- **Task description**:
Provide the records once more, identical to the original.

──────── Material provided

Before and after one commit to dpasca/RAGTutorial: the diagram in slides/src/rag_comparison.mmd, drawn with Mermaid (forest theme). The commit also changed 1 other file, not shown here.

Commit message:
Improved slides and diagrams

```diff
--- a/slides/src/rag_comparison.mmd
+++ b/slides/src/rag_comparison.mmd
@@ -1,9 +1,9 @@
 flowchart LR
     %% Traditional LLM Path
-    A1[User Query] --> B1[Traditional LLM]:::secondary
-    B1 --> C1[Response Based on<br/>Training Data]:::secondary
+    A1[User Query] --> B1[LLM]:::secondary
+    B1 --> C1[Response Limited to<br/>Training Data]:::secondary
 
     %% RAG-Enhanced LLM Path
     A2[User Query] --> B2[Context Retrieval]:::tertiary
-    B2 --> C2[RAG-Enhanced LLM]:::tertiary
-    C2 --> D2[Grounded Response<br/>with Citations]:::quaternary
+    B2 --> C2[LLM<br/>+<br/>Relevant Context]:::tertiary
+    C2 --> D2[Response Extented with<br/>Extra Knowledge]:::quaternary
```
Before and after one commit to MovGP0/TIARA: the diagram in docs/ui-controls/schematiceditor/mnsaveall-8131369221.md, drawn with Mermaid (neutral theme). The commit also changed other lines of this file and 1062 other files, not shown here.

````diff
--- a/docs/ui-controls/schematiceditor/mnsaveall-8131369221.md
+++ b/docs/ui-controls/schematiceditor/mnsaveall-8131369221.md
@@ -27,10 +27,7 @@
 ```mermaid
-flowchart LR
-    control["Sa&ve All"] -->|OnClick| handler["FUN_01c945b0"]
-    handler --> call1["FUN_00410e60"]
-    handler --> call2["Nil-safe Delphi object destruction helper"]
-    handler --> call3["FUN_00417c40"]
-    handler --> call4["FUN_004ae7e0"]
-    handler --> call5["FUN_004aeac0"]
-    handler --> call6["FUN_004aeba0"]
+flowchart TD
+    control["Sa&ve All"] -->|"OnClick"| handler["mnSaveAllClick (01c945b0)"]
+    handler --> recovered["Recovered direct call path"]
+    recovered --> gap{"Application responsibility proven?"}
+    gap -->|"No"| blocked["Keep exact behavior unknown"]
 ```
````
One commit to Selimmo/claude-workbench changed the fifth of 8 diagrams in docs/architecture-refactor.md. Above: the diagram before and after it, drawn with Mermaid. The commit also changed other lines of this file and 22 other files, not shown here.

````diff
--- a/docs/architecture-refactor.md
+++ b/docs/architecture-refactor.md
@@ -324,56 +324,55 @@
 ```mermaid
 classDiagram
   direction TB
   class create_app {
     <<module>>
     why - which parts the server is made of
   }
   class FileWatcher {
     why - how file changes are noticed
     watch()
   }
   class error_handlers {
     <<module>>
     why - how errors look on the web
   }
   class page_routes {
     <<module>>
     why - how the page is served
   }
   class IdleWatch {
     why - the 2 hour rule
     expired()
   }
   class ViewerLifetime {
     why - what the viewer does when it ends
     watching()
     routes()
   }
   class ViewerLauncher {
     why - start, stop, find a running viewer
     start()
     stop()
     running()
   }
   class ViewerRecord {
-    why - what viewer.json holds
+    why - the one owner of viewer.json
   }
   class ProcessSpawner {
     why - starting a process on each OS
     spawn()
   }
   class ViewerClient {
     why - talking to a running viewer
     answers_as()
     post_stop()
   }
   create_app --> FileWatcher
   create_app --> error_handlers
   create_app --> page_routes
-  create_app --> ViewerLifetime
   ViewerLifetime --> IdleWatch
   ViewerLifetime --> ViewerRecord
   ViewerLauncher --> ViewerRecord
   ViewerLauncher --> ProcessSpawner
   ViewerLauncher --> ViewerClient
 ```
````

────────────────

- **Finished task**:
Before and after one commit to dpasca/RAGTutorial: the diagram in slides/src/rag_comparison.mmd, drawn with Mermaid (forest theme). The commit also changed 1 other file, not shown here.

Commit message:
Improved slides and diagrams

```diff
--- a/slides/src/rag_comparison.mmd
+++ b/slides/src/rag_comparison.mmd
@@ -1,9 +1,9 @@
 flowchart LR
     %% Traditional LLM Path
-    A1[User Query] --> B1[Traditional LLM]:::secondary
-    B1 --> C1[Response Based on<br/>Training Data]:::secondary
+    A1[User Query] --> B1[LLM]:::secondary
+    B1 --> C1[Response Limited to<br/>Training Data]:::secondary
 
     %% RAG-Enhanced LLM Path
     A2[User Query] --> B2[Context Retrieval]:::tertiary
-    B2 --> C2[RAG-Enhanced LLM]:::tertiary
-    C2 --> D2[Grounded Response<br/>with Citations]:::quaternary
+    B2 --> C2[LLM<br/>+<br/>Relevant Context]:::tertiary
+    C2 --> D2[Response Extented with<br/>Extra Knowledge]:::quaternary
```
Before and after one commit to MovGP0/TIARA: the diagram in docs/ui-controls/schematiceditor/mnsaveall-8131369221.md, drawn with Mermaid (neutral theme). The commit also changed other lines of this file and 1062 other files, not shown here.

````diff
--- a/docs/ui-controls/schematiceditor/mnsaveall-8131369221.md
+++ b/docs/ui-controls/schematiceditor/mnsaveall-8131369221.md
@@ -27,10 +27,7 @@
 ```mermaid
-flowchart LR
-    control["Sa&ve All"] -->|OnClick| handler["FUN_01c945b0"]
-    handler --> call1["FUN_00410e60"]
-    handler --> call2["Nil-safe Delphi object destruction helper"]
-    handler --> call3["FUN_00417c40"]
-    handler --> call4["FUN_004ae7e0"]
-    handler --> call5["FUN_004aeac0"]
-    handler --> call6["FUN_004aeba0"]
+flowchart TD
+    control["Sa&ve All"] -->|"OnClick"| handler["mnSaveAllClick (01c945b0)"]
+    handler --> recovered["Recovered direct call path"]
+    recovered --> gap{"Application responsibility proven?"}
+    gap -->|"No"| blocked["Keep exact behavior unknown"]
 ```
````
One commit to Selimmo/claude-workbench changed the fifth of 8 diagrams in docs/architecture-refactor.md. Above: the diagram before and after it, drawn with Mermaid. The commit also changed other lines of this file and 22 other files, not shown here.

````diff
--- a/docs/architecture-refactor.md
+++ b/docs/architecture-refactor.md
@@ -324,56 +324,55 @@
 ```mermaid
 classDiagram
   direction TB
   class create_app {
     <<module>>
     why - which parts the server is made of
   }
   class FileWatcher {
     why - how file changes are noticed
     watch()
   }
   class error_handlers {
     <<module>>
     why - how errors look on the web
   }
   class page_routes {
     <<module>>
     why - how the page is served
   }
   class IdleWatch {
     why - the 2 hour rule
     expired()
   }
   class ViewerLifetime {
     why - what the viewer does when it ends
     watching()
     routes()
   }
   class ViewerLauncher {
     why - start, stop, find a running viewer
     start()
     stop()
     running()
   }
   class ViewerRecord {
-    why - what viewer.json holds
+    why - the one owner of viewer.json
   }
   class ProcessSpawner {
     why - starting a process on each OS
     spawn()
   }
   class ViewerClient {
     why - talking to a running viewer
     answers_as()
     post_stop()
   }
   create_app --> FileWatcher
   create_app --> error_handlers
   create_app --> page_routes
-  create_app --> ViewerLifetime
   ViewerLifetime --> IdleWatch
   ViewerLifetime --> ViewerRecord
   ViewerLauncher --> ViewerRecord
   ViewerLauncher --> ProcessSpawner
   ViewerLauncher --> ViewerClient
 ```
````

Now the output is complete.